Free trade is trade between countries without protective tariffs… Read more in our article

Free trade is trade between countries without protective tariffs, quotas on imports or exports, or other types of restrictions.

A free trade agreement is an arrangement between countries in which trade in products and services is agreed to pass without restrictions between them. A free trade area is an area in which countries have agreed not to restrict trade and/or limit the imposition of tariffs and quotas.

North America is one of the largest free trade zones in the world. It was formed by the North American Free Trade Agreement (NAFTA) it had concluded by Canada, the United States, and Mexico on 1 January 1994.

Through the North American Free Trade Agreement, North American countries agreed to encourage trade across their borders. The United States is also a member of the CAFTA-DR Free Trade Area, which includes the Central American nations of Costa Rica, El Salvador, Guatemala, Honduras, Nicaragua, and the Dominican Republic.

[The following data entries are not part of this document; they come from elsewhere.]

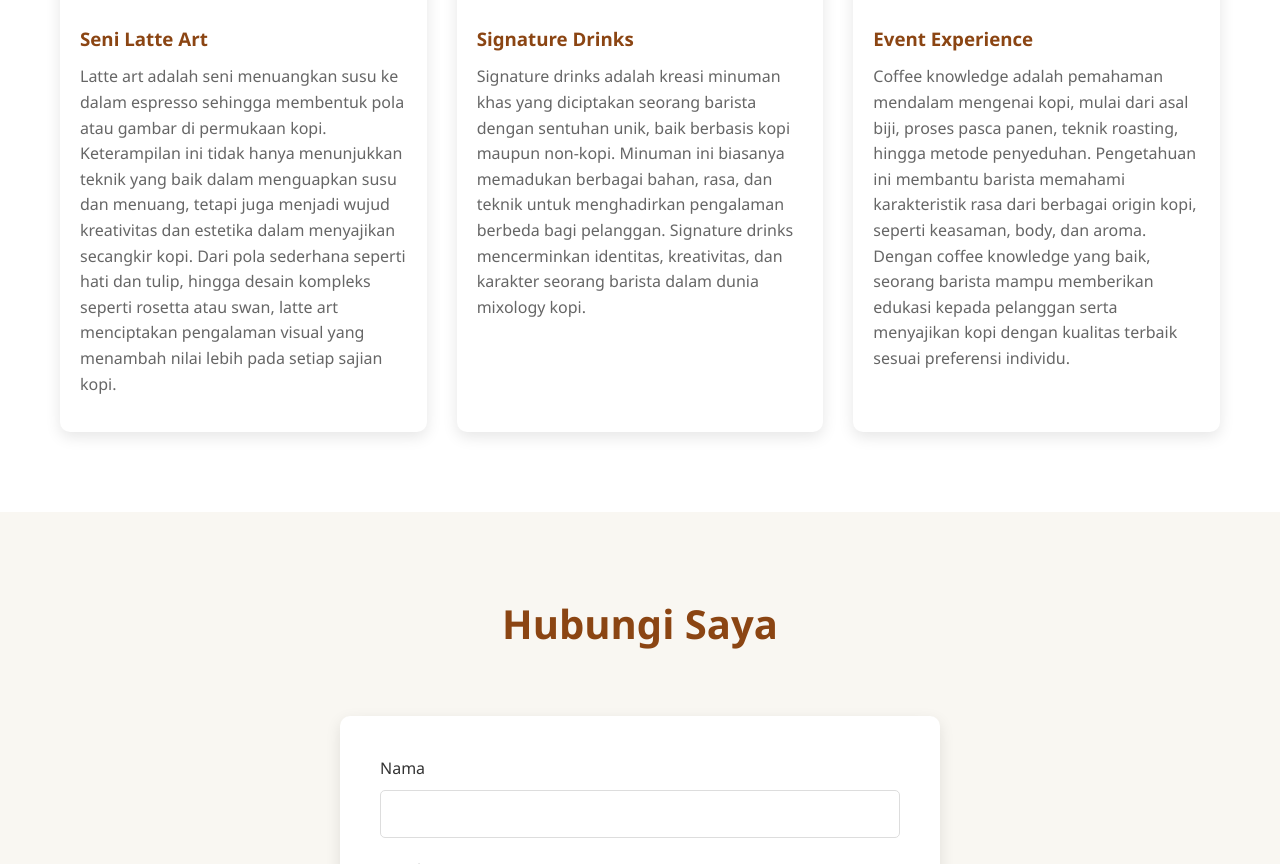
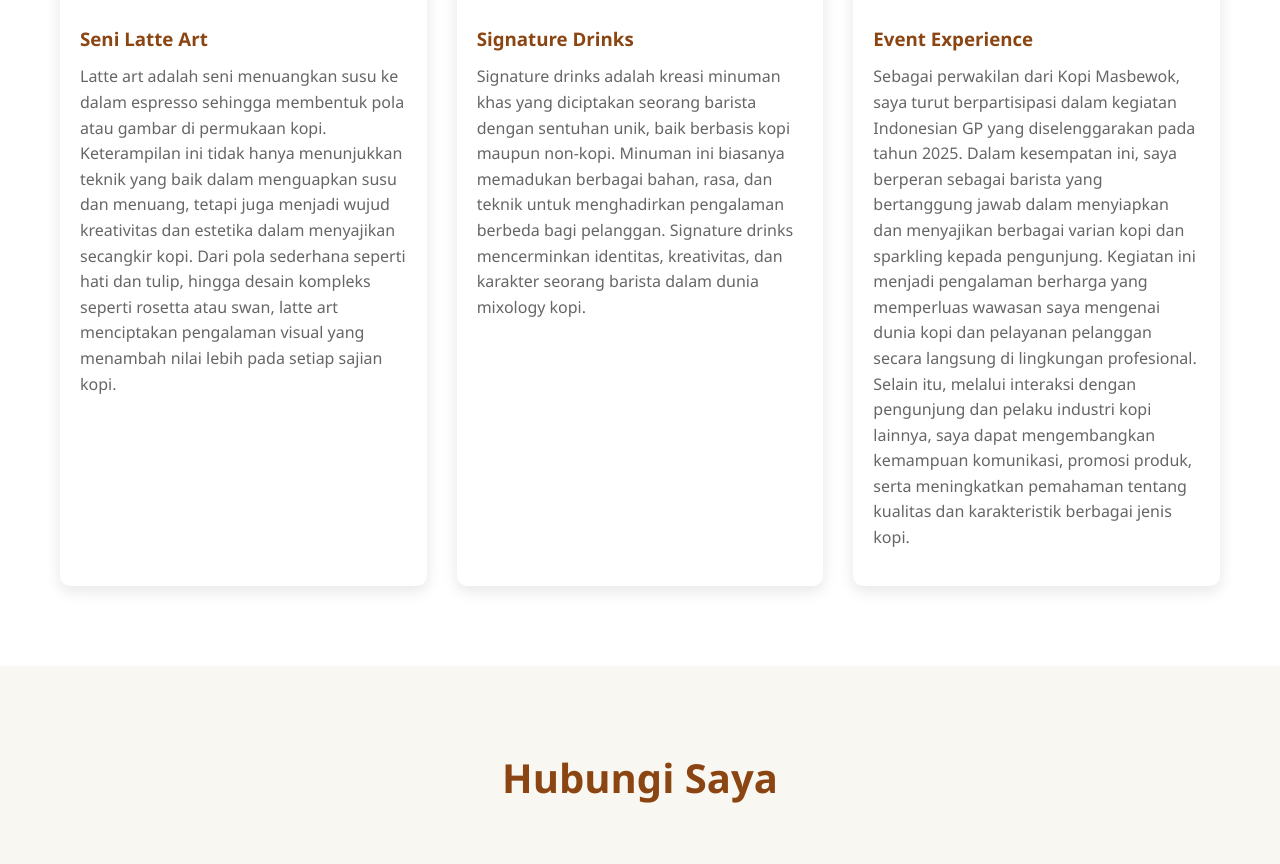
Before and after one commit to ArromFlys/Portofolio_Fakhrurrozi, a plain HTML site: page index.html in a window 1280 px wide. Shown: the part 1705-2569 px from the top of the page. Drawn offline with Linux system fonts and the light colour scheme.

Commit message:
Update index.html

```diff
--- a/index.html
+++ b/index.html
@@ -386,7 +386,8 @@
                     <img src="event.jpeg" alt="Coffee Knowledge">
                     <div class="portfolio-info">
                         <h3>Event Experience</h3>
-                        <p>Coffee knowledge adalah pemahaman mendalam mengenai kopi, mulai dari asal biji, proses pasca panen, teknik roasting, hingga metode penyeduhan. Pengetahuan ini membantu barista memahami karakteristik rasa dari berbagai origin kopi, seperti keasaman, body, dan aroma. Dengan coffee knowledge yang baik, seorang barista mampu memberikan edukasi kepada pelanggan serta menyajikan kopi dengan kualitas terbaik sesuai preferensi individu.</p>
+                        <p>Sebagai perwakilan dari Kopi Masbewok, saya turut berpartisipasi dalam kegiatan Indonesian GP yang diselenggarakan pada tahun 2025. Dalam kesempatan ini, saya berperan sebagai barista yang bertanggung jawab dalam menyiapkan dan menyajikan berbagai varian kopi dan sparkling kepada pengunjung.
+Kegiatan ini menjadi pengalaman berharga yang memperluas wawasan saya mengenai dunia kopi dan pelayanan pelanggan secara langsung di lingkungan profesional. Selain itu, melalui interaksi dengan pengunjung dan pelaku industri kopi lainnya, saya dapat mengembangkan kemampuan komunikasi, promosi produk, serta meningkatkan pemahaman tentang kualitas dan karakteristik berbagai jenis kopi.</p>
                     </div>
                 </div>
             </div>
```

In addition, the United States has free trade agreements with Australia, Bahrain, Chile, Jordan, Morocco, Oman, Peru, and Singapore, and agreements have been signed but not implemented by Congress with the countries of South Korea, Colombia, and Panama.

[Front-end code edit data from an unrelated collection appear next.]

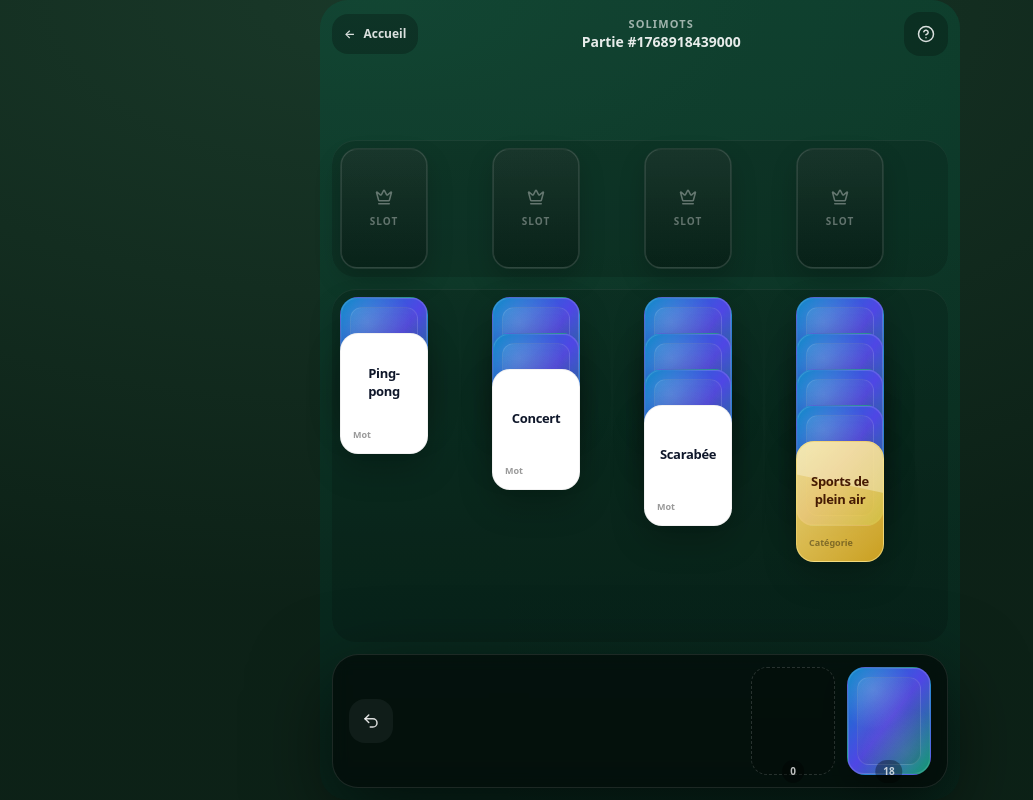
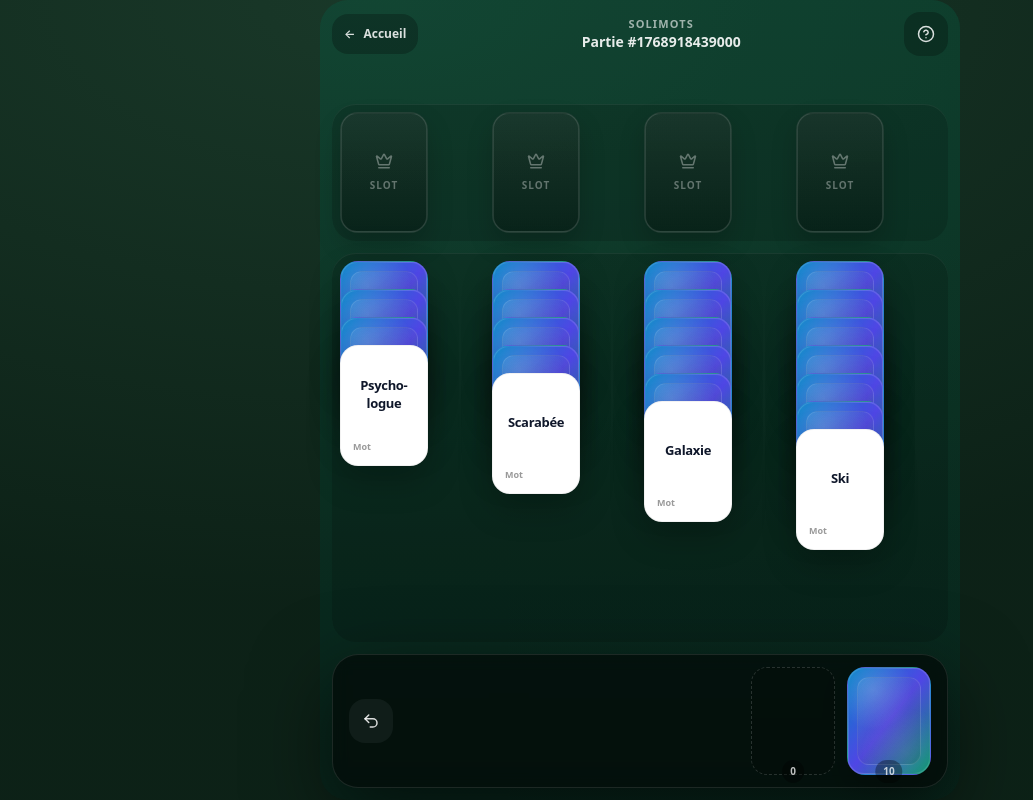
Before and after one commit to ThomasBerthaud/solimots, a React (Vite) app: page /game in a window 1280 px wide. Shown: the whole page, without its empty margins (0-1033 px from the left). Built offline with nearby package versions, Linux system fonts and the light colour scheme.

Commit message:
Add more face-down cards to tableau and adjust layout
Co-authored-by: ThomasBerthaud <11942601+ThomasBerthaud@users.noreply.github.com>

```diff
--- a/src/components/board/TableauCell.tsx
+++ b/src/components/board/TableauCell.tsx
@@ -110,7 +110,7 @@ export function TableauCell({
   errorAt,
 }: TableauCellProps) {
   const reduceMotion = useReducedMotion()
-  const visible = ids.slice(Math.max(0, ids.length - 7))
+  const visible = ids.slice(Math.max(0, ids.length - 10))
   const topId = ids.at(-1)
   const hint = Boolean(selectedCard)
 
@@ -128,7 +128,7 @@ export function TableauCell({
       data-column-index={columnIndex}
       data-tap-target="true"
       className={[
-        'relative h-[calc(var(--cardH)+var(--stackStep)*6)] w-[var(--cardW)]',
+        'relative h-[calc(var(--cardH)+var(--stackStep)*9)] w-[var(--cardW)]',
         hint ? 'rounded-[18px] ring-1 ring-white/15' : '',
       ].join(' ')}
       onClick={() => {
--- a/src/game/levelGen.ts
+++ b/src/game/levelGen.ts
@@ -45,7 +45,7 @@ export type GenerateLevelOptions = {
   tableauColumns?: number
   /**
    * Tableau deal pattern from left to right (top is last).
-   * Default: [2, 3, 4, 5].
+   * Default: [4, 5, 6, 7].
    */
   tableauDealPattern?: number[]
 }
@@ -55,7 +55,7 @@ export function generateLevel(options: GenerateLevelOptions = {}): LevelState {
   const rnd = mulberry32(seed)
 
   const tableauColumns = options.tableauColumns ?? 4
-  const tableauDealPattern = options.tableauDealPattern ?? [2, 3, 4, 5]
+  const tableauDealPattern = options.tableauDealPattern ?? [4, 5, 6, 7]
 
   validateWordBank(WORD_BANK)
 
--- a/src/index.css
+++ b/src/index.css
@@ -70,7 +70,7 @@ body {
   --gap: clamp(6px, 1.4vw, 10px);
   --cardW: clamp(56px, calc((100vw - 24px - (var(--gap) * 3)) / 4), 88px);
   --cardH: calc(var(--cardW) * 1.38);
-  --stackStep: clamp(24px, 5.5vw, 36px);
+  --stackStep: clamp(18px, 4vw, 28px);
 
   --dockCardW: clamp(64px, 20vw, 84px);
   --dockCardH: calc(var(--dockCardW) * 1.28);
```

Another free trade area is ASEAN and China (Association of Southeast Asian Nations). Its member states include Indonesia, Brunei Darussalam, Cambodia, Laos, Malaysia, Myanmar, the Philippines, Singapore, Thailand, Vietnam and the People’s Republic of China.

ASEAN became a free trade area in 1992. The ASEAN-China Free Trade Area came into being on January 1, 2010. The ASEAN-India Association came into force on the same day.